▶ What needs to be done: Check every line of the material below, and show those that contain "title".

BEGIN Material provided

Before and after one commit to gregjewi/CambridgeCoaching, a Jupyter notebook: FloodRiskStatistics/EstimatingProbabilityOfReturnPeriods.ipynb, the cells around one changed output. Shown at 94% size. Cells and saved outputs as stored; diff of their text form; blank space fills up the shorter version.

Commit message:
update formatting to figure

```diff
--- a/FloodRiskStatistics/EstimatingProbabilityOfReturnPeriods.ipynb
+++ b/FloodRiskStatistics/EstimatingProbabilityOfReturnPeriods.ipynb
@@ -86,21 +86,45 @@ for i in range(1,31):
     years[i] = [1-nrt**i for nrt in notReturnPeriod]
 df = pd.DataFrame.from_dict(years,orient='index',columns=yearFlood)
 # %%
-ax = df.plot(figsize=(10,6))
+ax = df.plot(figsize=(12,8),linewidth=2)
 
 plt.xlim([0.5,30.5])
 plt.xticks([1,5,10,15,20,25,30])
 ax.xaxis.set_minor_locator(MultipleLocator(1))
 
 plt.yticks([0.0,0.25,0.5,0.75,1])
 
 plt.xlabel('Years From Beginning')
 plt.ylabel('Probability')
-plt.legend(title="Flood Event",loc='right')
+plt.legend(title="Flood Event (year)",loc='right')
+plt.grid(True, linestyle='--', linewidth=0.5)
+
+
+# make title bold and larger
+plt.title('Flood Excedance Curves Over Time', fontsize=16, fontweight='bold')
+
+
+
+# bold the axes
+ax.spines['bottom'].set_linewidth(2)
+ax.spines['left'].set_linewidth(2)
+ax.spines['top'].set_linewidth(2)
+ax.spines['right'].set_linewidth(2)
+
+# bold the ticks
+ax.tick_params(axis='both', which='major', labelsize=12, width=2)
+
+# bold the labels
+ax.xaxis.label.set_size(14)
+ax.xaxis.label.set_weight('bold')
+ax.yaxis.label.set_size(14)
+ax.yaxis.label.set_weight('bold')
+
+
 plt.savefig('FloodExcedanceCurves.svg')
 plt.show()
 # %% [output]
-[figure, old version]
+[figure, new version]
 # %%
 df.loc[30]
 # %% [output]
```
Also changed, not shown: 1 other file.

END Material provided
BEGIN Material provided

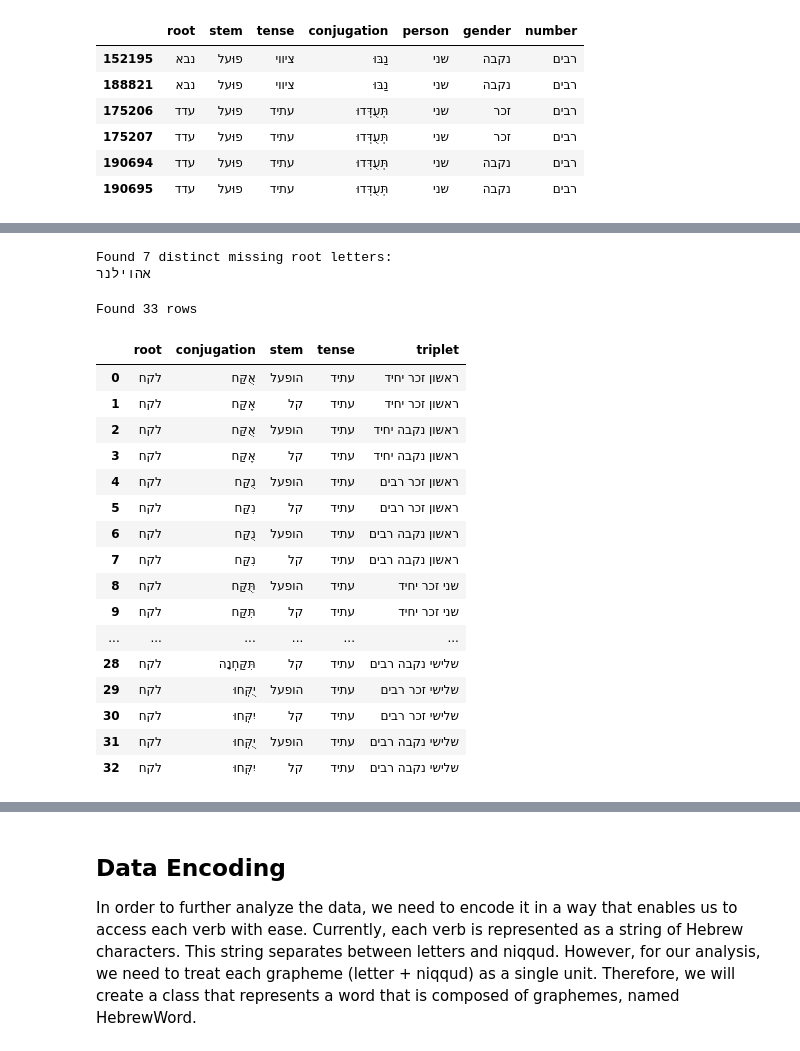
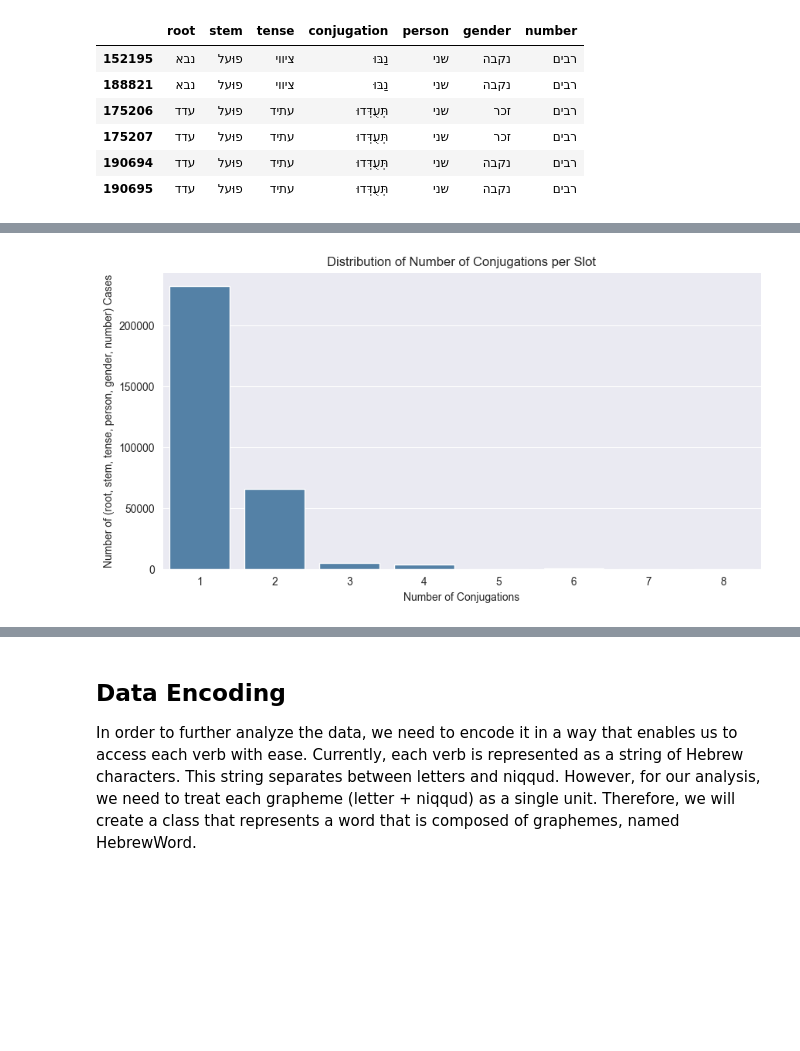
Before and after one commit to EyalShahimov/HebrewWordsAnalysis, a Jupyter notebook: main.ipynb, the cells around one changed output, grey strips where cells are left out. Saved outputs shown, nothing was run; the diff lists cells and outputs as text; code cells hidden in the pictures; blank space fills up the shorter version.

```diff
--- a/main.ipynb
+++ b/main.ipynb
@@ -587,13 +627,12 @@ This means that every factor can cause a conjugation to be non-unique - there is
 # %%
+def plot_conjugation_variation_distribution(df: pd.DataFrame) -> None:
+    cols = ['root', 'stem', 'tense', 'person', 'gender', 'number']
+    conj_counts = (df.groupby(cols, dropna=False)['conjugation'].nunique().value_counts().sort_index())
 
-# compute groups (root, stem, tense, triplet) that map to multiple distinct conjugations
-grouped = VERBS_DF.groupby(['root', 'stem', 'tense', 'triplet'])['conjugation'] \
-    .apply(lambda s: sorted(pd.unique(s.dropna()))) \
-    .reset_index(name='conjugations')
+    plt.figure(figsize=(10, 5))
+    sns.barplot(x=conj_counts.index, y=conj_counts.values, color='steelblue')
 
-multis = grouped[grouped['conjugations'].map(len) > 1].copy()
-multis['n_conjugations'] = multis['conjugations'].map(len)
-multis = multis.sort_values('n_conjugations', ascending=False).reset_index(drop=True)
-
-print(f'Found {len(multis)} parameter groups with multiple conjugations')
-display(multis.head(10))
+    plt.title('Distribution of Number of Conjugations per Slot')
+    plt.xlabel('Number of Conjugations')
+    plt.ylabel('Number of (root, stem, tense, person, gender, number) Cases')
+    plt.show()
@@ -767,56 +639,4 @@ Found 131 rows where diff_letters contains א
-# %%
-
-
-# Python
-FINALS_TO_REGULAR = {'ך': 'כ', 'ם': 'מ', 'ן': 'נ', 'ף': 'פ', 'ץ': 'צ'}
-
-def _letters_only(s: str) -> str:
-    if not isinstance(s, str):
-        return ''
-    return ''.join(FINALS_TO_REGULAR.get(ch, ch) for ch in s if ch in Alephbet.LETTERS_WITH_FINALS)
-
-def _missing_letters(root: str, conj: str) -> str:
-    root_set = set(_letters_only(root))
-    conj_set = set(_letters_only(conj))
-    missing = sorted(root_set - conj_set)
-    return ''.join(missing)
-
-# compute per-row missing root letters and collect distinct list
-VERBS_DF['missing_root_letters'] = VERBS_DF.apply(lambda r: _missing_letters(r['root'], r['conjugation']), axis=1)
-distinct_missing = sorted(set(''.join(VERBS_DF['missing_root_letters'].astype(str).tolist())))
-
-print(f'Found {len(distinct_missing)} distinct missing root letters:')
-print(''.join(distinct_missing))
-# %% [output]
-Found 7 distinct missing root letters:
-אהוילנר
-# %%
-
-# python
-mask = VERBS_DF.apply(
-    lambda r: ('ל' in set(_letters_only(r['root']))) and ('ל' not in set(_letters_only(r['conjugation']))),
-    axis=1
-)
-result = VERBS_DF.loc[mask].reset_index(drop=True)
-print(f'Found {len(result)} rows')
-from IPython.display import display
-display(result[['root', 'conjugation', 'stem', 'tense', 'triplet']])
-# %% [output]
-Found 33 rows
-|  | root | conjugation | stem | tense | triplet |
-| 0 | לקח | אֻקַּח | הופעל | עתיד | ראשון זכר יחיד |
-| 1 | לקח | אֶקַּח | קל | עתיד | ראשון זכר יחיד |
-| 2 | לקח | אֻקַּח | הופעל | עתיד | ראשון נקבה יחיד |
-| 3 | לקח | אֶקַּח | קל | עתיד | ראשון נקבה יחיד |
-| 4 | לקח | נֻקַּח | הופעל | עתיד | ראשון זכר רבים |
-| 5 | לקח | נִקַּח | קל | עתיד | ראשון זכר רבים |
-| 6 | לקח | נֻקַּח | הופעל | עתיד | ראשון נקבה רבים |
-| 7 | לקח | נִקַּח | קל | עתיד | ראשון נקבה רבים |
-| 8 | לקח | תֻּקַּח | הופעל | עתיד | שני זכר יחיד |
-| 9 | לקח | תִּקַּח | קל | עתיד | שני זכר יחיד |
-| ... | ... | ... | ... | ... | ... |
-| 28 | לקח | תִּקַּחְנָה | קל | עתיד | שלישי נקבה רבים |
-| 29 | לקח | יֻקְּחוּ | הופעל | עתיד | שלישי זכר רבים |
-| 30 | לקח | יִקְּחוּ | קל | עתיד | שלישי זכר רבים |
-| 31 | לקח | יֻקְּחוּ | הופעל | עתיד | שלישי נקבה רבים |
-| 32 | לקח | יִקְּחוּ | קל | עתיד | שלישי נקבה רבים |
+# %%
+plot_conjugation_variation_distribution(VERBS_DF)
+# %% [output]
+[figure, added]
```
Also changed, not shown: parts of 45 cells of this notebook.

END Material provided
BEGIN Material provided

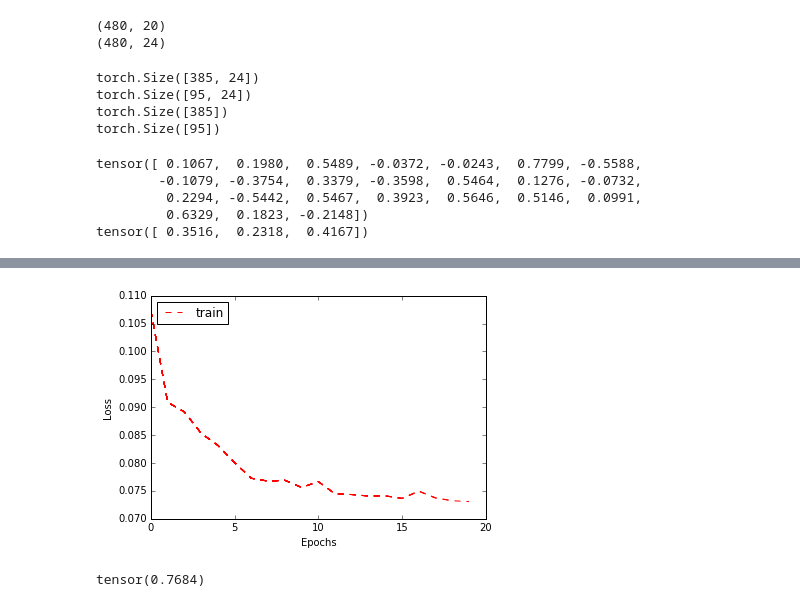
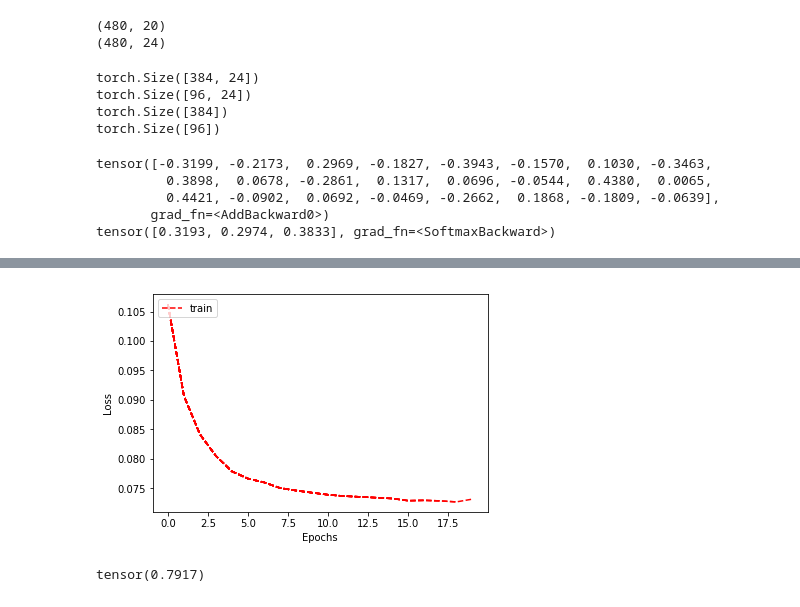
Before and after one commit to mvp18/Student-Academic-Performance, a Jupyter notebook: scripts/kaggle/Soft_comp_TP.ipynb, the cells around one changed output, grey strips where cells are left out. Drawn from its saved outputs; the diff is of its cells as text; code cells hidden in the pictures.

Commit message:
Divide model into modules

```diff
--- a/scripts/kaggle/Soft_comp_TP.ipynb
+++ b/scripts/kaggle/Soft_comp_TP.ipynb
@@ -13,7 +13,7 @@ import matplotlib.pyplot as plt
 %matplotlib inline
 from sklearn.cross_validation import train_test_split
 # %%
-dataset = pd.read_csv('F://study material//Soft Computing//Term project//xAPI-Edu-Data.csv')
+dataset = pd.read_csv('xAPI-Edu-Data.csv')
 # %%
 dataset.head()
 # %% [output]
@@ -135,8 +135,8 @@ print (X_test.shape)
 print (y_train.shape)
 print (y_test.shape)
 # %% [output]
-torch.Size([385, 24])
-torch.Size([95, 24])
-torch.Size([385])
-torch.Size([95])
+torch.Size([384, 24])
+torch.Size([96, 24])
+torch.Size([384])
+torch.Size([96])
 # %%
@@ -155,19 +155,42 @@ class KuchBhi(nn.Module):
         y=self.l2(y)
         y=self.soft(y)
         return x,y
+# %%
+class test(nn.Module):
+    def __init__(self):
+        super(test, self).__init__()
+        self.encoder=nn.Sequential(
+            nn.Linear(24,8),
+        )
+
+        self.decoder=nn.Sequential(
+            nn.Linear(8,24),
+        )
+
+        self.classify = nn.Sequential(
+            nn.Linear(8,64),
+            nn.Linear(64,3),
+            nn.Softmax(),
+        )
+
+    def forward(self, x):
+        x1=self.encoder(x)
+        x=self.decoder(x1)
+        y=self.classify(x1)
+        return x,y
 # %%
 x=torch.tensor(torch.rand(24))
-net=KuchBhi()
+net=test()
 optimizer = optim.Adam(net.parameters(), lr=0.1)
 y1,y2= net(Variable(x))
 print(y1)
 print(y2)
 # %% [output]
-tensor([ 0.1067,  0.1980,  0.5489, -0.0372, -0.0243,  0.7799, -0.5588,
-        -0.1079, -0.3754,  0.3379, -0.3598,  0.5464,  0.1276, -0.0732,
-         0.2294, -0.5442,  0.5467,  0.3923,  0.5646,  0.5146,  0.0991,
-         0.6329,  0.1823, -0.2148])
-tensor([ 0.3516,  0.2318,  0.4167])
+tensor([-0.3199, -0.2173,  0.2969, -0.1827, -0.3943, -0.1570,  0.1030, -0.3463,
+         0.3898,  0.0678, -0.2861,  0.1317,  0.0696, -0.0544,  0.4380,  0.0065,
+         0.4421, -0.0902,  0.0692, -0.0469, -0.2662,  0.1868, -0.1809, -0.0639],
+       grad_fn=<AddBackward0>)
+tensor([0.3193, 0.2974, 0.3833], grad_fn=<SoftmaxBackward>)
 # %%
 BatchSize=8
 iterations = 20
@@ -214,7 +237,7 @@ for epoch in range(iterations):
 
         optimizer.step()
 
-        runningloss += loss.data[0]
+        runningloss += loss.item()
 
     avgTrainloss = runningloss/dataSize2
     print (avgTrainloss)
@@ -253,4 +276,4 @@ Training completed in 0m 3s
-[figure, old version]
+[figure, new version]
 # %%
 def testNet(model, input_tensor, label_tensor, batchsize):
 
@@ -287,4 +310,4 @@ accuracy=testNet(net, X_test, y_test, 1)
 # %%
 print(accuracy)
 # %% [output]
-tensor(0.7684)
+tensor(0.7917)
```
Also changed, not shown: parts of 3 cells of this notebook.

END Material provided

▶ Worked solution:
-plt.legend(title="Flood Event",loc='right')
+plt.legend(title="Flood Event (year)",loc='right')
+# make title bold and larger
+plt.title('Flood Excedance Curves Over Time', fontsize=16, fontweight='bold')
+    plt.title('Distribution of Number of Conjugations per Slot')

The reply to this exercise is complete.